Covid cases have nearly doubled in a fortnight in England and more than 1,000 virus-infected patients are being admitted each day.

The outbreak has been fuelled by the spread of BA.4 and BA.5, which are thought to be more infectious but just as mild as the original Omicron strain.

‘We are obviously seeing the emergence of two Omicron sub-variants, which is likely the driving cause for the rise in cases,’ the No10 spokesman said.

‘The latest data suggests these are now the dominant strains in the UK. But, so far, vaccination means those rising cases not translated into a rise of severe illness or death with no increase in ICU admissions. ‘

They added: ‘The key thing for us is vaccination has meant the rise in cases is not translating into ICU admissions and deaths.

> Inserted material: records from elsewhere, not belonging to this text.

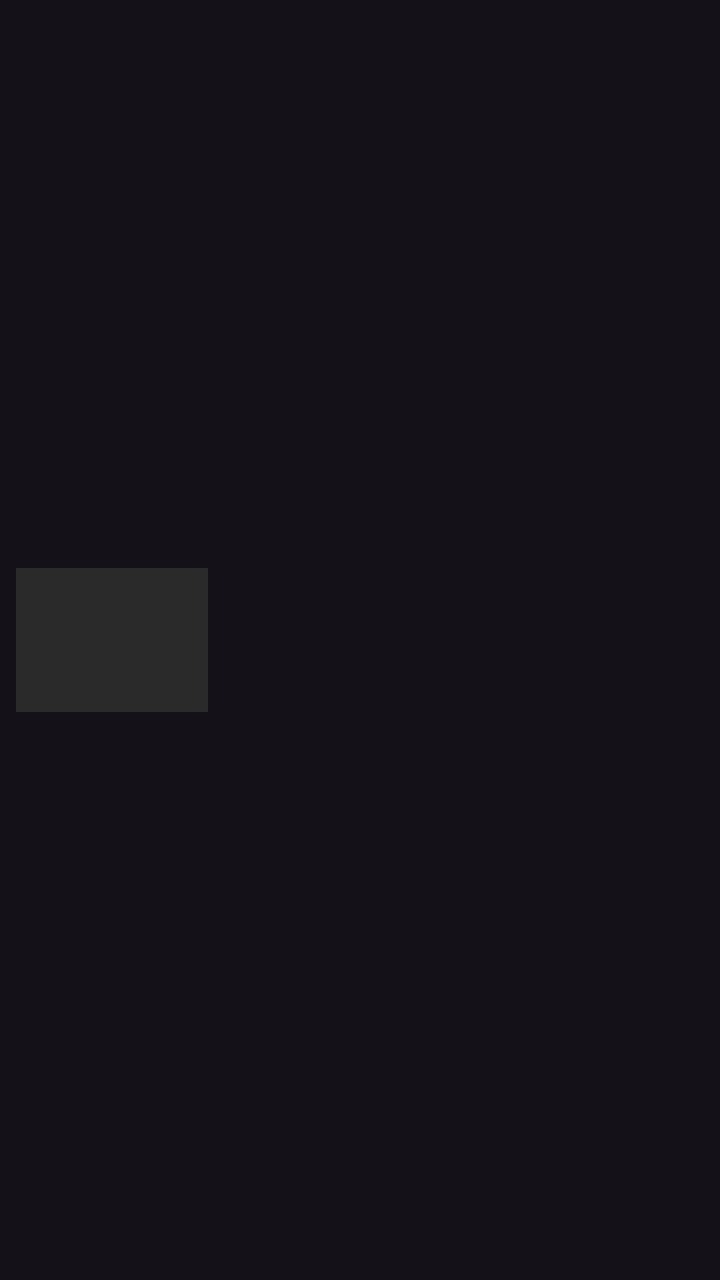
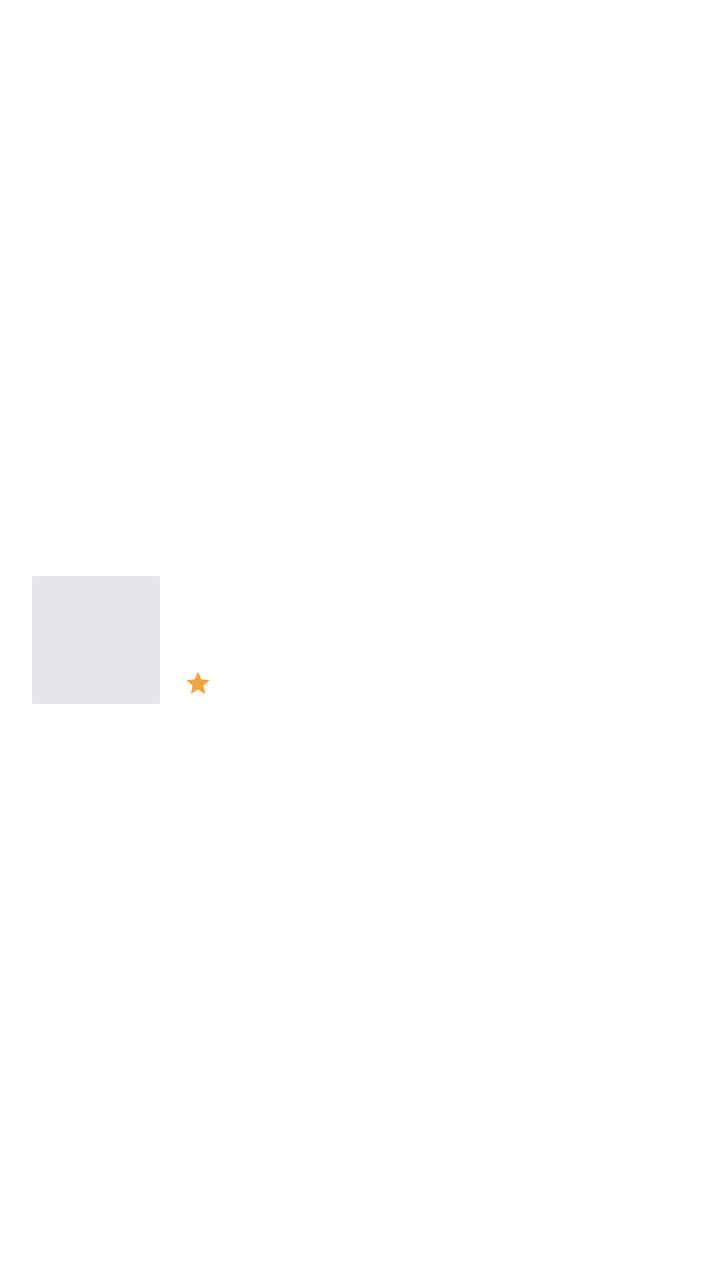

The first picture is an Android layout as it rendered before a commit; the second is the same layout after the commit. The layout source and the unified diff follow.
<!-- AndroidManifest.xml: application theme Theme.RawgGames -->
<!-- res/layout/item_game.xml -->
<?xml version="1.0" encoding="utf-8"?>
<LinearLayout xmlns:android="http://schemas.android.com/apk/res/android"
    android:layout_width="match_parent"
    android:layout_height="wrap_content"
    android:background="?attr/selectableItemBackground"
    android:gravity="center_vertical"
    android:orientation="horizontal"
    android:padding="8dp">

    <ImageView
        android:id="@+id/cover"
        android:layout_width="96dp"
        android:layout_height="72dp"
        android:background="@color/cover_placeholder"
        android:contentDescription="@null"
        android:scaleType="centerCrop" />

    <LinearLayout
        android:layout_width="0dp"
        android:layout_height="wrap_content"
        android:layout_marginStart="12dp"
        android:layout_weight="1"
        android:orientation="vertical">

        <TextView
            android:id="@+id/name"
            android:layout_width="match_parent"
            android:layout_height="wrap_content"
            android:maxLines="2"
            android:textAppearance="?attr/textAppearanceTitleMedium"
            android:textStyle="bold" />

        <TextView
            android:id="@+id/meta"
            android:layout_width="match_parent"
            android:layout_height="wrap_content"
            android:layout_marginTop="4dp"
            android:textAppearance="?attr/textAppearanceBodySmall" />
    </LinearLayout>

    <ImageButton
        android:id="@+id/delete"
        android:layout_width="48dp"
        android:layout_height="48dp"
        android:background="?attr/selectableItemBackgroundBorderless"
        android:contentDescription="@string/delete"
        android:src="@android:drawable/ic_menu_delete"
        android:visibility="gone" />
</LinearLayout>
<!-- resources referenced by this layout -->
<resources>
  <color name="cover_placeholder">#2A2A2A</color>
  <string name="delete">Delete favorite</string>
  <style name="Theme.RawgGames" parent="Theme.Material3.Dark.NoActionBar" />
</resources>

<!-- the commit's change to res/layout/item_game.xml (unified diff, before → after) -->
@@ -5,12 +5,13 @@
     android:background="?attr/selectableItemBackground"
     android:gravity="center_vertical"
     android:orientation="horizontal"
-    android:padding="8dp">
+    android:paddingHorizontal="16dp"
+    android:paddingVertical="10dp">
 
     <ImageView
         android:id="@+id/cover"
-        android:layout_width="96dp"
-        android:layout_height="72dp"
+        android:layout_width="64dp"
+        android:layout_height="64dp"
         android:background="@color/cover_placeholder"
         android:contentDescription="@null"
         android:scaleType="centerCrop" />
@@ -26,24 +27,50 @@
             android:id="@+id/name"
             android:layout_width="match_parent"
             android:layout_height="wrap_content"
-            android:maxLines="2"
-            android:textAppearance="?attr/textAppearanceTitleMedium"
+            android:maxLines="1"
+            android:ellipsize="end"
+            android:textColor="@color/text_primary"
+            android:textSize="16sp"
             android:textStyle="bold" />
 
         <TextView
-            android:id="@+id/meta"
+            android:id="@+id/release"
             android:layout_width="match_parent"
             android:layout_height="wrap_content"
+            android:layout_marginTop="2dp"
+            android:textColor="@color/text_secondary"
+            android:textSize="12sp" />
+
+        <LinearLayout
+            android:layout_width="wrap_content"
+            android:layout_height="wrap_content"
             android:layout_marginTop="4dp"
-            android:textAppearance="?attr/textAppearanceBodySmall" />
+            android:gravity="center_vertical"
+            android:orientation="horizontal">
+
+            <ImageView
+                android:layout_width="14dp"
+                android:layout_height="14dp"
+                android:contentDescription="@null"
+                android:src="@drawable/ic_star" />
+
+            <TextView
+                android:id="@+id/rating"
+                android:layout_width="wrap_content"
+                android:layout_height="wrap_content"
+                android:layout_marginStart="4dp"
+                android:textColor="@color/text_primary"
+                android:textSize="12sp" />
+        </LinearLayout>
     </LinearLayout>
 
     <ImageButton
         android:id="@+id/delete"
-        android:layout_width="48dp"
-        android:layout_height="48dp"
+        android:layout_width="40dp"
+        android:layout_height="40dp"
         android:background="?attr/selectableItemBackgroundBorderless"
         android:contentDescription="@string/delete"
-        android:src="@android:drawable/ic_menu_delete"
+        android:src="@drawable/ic_heart_filled"
+        android:tint="@color/star"
         android:visibility="gone" />
 </LinearLayout>
<!-- resource entries referenced after the edit -->
@@ -1,7 +1,36 @@
 <!-- resources referenced by this layout -->
 <resources>
-  <color name="cover_placeholder">#2A2A2A</color>
+  <color name="cover_placeholder">#E4E6E9</color>
+  <color name="star">#F2A33C</color>
+  <color name="text_primary">#1F2933</color>
+  <color name="text_secondary">#7C8794</color>
+  <!-- drawable ic_heart_filled (drawable) -->
+  <vector xmlns:android="http://schemas.android.com/apk/res/android"
+      android:width="24dp"
+      android:height="24dp"
+      android:viewportWidth="24"
+      android:viewportHeight="24">
+      <path
+          android:fillColor="@android:color/white"
+          android:pathData="M12,21.35l-1.45,-1.32C5.4,15.36 2,12.28 2,8.5 2,5.42 4.42,3 7.5,3c1.74,0 3.41,0.81 4.5,2.09C13.09,3.81 14.76,3 16.5,3 19.58,3 22,5.42 22,8.5c0,3.78 -3.4,6.86 -8.55,11.54L12,21.35z" />
+  </vector>
+  <!-- drawable ic_star (drawable) -->
+  <vector xmlns:android="http://schemas.android.com/apk/res/android"
+      android:width="14dp"
+      android:height="14dp"
+      android:viewportWidth="24"
+      android:viewportHeight="24">
+      <path
+          android:fillColor="@color/star"
+          android:pathData="M12,17.27L18.18,21l-1.64,-7.03L22,9.24l-7.19,-0.61L12,2 9.19,8.63 2,9.24l5.46,4.73L5.82,21z" />
+  </vector>
   <string name="delete">Delete favorite</string>
-  <style name="Theme.RawgGames" parent="Theme.Material3.Dark.NoActionBar" />
+  <style name="Theme.RawgGames" parent="Theme.Material3.Light.NoActionBar">
+          <item name="colorPrimary">@color/header_bg</item>
+          <item name="android:windowBackground">@color/screen_bg</item>
+          <item name="android:statusBarColor">@color/header_bg</item>
+      </style>
+  <color name="header_bg">#34495E</color>
+  <color name="screen_bg">#FFFFFF</color>
 </resources>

But we’ve always been clear Covid hasn’t gone away, which is why we have always continue to urge people to come forward and receive vaccinations when they were due to them.

‘As you would expect, the UK Health Security Agency (UKHSA) continue to monitor the situation very closely.’

The change was made immediately after getting their booster vaccine and doctors took blood samples to measure their Covid antibody levels.

They took samples after four weeks and 12 weeks, to track how levels changed over time.

Volunteers whose treatment was paused had 2.19 times as many of the virus-fighting proteins after four weeks, compared to those who continued as normal.

And the effect was sustained after 12 weeks, with levels still 2.11 times higher.

Experts said the medication only needed to be paused for two weeks because the immune response occurs within the first 10 days after a jab.

After the vaccine is injected, the body recognizes the spike protein of the virus and starts producing antibodies.

These bind to the virus when it enters the body for real in the future, preventing it from invading cells and making people ill.

Once the antibodies are made, patients can safely return to their medication without seeing their levels drop too significantly, the research suggested.

Co-author Professor Rosemary Boyton, an immunologist at Imperial College London, said the significant differences could mean immuno-compromised people are safe from Covid for much longer if they pause their treatments briefly.

Speaking at a journalist briefing, she said: ‘The thing that is most remarkable is the sustained response.

‘I was really please when I saw a sustained response at 12 weeks.

‘If you’ve got a slower waning that’s a very encouraging outcome for these patients.’

Professor Boyton added: ‘These people need as much boosting as they can get. I think it’s a really important phenomenon.

‘This study is all about showing how we can enhance the boosting so they’re in that safe level where they are protected if they meet the virus.’

Researchers said people at risk from serious flare-ups should remain on medication, even when getting boosted, because the comparative benefits of pausing are not worth it.

Lead author Professor Abhishek Abhishek, a rheumatologist at the University of Nottingham, said: ‘The beauty of this study is that its an easy-to-implement change that people can do at home.

‘But the key thing is anybody shouldn’t be doing it [on their own]. They can consult with their specialist and GP to find out what is best for them

‘If they have a disease where the flare up is severe after stopping treatment, then it would be better for them not to interrupt treatment

‘If people don’t interrupt treatment, they will still benefit from the Covid vaccine with a strong immune response.’

Source: | This article originally belongs to Dailymail.co.uk

Leave a Reply

Your email address will not be published.